Please give credit for this item to:
NASA's Goddard Space Flight Center.

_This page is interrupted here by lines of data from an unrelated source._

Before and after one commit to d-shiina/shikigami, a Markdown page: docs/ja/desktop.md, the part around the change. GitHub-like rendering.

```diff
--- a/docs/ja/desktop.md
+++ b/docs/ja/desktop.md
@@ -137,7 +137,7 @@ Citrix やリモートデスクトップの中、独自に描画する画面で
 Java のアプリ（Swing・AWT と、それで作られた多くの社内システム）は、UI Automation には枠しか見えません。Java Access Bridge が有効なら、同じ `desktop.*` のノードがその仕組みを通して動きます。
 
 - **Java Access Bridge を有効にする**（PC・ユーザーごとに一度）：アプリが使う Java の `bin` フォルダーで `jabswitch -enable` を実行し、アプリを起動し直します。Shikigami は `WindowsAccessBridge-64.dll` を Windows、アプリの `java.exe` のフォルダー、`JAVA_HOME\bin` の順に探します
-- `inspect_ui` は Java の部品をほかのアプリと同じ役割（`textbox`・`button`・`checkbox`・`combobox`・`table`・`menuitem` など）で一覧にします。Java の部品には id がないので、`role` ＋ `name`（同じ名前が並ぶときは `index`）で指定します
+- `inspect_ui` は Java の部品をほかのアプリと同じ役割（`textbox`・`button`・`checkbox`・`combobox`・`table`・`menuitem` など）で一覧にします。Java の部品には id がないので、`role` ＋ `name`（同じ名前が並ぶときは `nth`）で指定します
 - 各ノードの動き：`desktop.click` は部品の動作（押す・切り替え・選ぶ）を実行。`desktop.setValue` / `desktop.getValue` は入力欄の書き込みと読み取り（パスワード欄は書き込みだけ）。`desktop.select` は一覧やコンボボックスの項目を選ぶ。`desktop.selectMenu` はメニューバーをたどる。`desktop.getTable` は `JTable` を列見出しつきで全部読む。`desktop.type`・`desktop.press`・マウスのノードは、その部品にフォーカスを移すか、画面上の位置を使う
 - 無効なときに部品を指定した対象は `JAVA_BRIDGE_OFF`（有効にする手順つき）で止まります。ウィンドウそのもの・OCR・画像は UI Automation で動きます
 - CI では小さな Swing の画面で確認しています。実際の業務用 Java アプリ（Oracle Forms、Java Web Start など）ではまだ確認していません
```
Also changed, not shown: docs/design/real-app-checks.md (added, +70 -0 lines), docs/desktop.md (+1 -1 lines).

However, individual images should be credited as indicated above.


Series

This visualization can be found in the following series:

Tapes

This visualization originally appeared on the following tapes:
  • First Principles Black Hole Simulation (ID: 2013023)
    Tuesday, June 11, 2013 at 4:00AM
    Produced by - Robert Crippen

Papers used in this visualization